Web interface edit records
● ● ● ●

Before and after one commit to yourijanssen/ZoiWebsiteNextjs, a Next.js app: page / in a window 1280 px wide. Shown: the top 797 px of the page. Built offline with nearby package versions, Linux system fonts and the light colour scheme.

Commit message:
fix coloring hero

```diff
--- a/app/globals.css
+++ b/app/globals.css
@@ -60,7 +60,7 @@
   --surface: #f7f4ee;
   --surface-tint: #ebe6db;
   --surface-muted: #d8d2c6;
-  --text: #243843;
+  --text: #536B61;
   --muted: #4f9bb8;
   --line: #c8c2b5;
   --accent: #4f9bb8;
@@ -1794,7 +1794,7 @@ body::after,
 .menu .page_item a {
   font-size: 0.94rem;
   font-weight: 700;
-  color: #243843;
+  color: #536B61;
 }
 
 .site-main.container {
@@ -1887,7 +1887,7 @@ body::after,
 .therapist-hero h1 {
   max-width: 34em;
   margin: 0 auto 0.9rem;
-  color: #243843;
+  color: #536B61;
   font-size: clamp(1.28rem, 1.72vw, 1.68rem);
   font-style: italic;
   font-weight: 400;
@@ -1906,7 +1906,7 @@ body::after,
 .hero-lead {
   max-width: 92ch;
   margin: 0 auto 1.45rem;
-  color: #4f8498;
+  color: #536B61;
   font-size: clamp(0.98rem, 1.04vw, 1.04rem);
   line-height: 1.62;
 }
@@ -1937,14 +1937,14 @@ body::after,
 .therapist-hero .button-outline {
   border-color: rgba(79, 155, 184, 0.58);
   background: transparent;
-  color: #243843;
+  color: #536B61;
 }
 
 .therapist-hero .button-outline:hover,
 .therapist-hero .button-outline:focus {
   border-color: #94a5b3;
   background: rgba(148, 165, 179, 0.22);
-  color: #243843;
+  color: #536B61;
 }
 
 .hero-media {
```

● ● ● ●

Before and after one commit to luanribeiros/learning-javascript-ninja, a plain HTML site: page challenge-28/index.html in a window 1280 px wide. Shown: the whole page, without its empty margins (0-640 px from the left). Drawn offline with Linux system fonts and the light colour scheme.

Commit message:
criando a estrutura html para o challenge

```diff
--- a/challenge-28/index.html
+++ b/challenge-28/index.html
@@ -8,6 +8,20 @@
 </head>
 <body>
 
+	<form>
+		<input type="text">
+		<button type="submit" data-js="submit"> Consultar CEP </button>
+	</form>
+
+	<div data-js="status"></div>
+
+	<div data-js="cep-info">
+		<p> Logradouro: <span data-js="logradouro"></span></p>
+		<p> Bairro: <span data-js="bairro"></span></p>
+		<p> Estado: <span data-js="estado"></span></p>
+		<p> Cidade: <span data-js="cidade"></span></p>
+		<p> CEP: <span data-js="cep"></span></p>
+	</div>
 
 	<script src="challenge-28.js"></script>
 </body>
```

● ● ● ●

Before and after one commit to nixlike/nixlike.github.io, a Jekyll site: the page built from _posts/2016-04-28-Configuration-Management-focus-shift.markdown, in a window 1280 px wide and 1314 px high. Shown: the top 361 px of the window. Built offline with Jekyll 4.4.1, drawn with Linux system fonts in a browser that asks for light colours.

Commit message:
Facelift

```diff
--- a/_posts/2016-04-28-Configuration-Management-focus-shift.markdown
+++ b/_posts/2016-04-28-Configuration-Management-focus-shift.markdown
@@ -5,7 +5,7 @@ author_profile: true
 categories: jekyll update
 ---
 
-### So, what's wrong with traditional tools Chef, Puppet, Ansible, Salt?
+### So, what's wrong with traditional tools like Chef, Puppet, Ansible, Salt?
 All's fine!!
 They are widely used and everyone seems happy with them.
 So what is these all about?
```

● ● ● ●

> _PROBLEM DETAILS_
Among the entries, find each line that includes the string "span" and copy it.

> _FINISHED TASK_
+		<p> Logradouro: <span data-js="logradouro"></span></p>
+		<p> Bairro: <span data-js="bairro"></span></p>
+		<p> Estado: <span data-js="estado"></span></p>
+		<p> Cidade: <span data-js="cidade"></span></p>
+		<p> CEP: <span data-js="cep"></span></p>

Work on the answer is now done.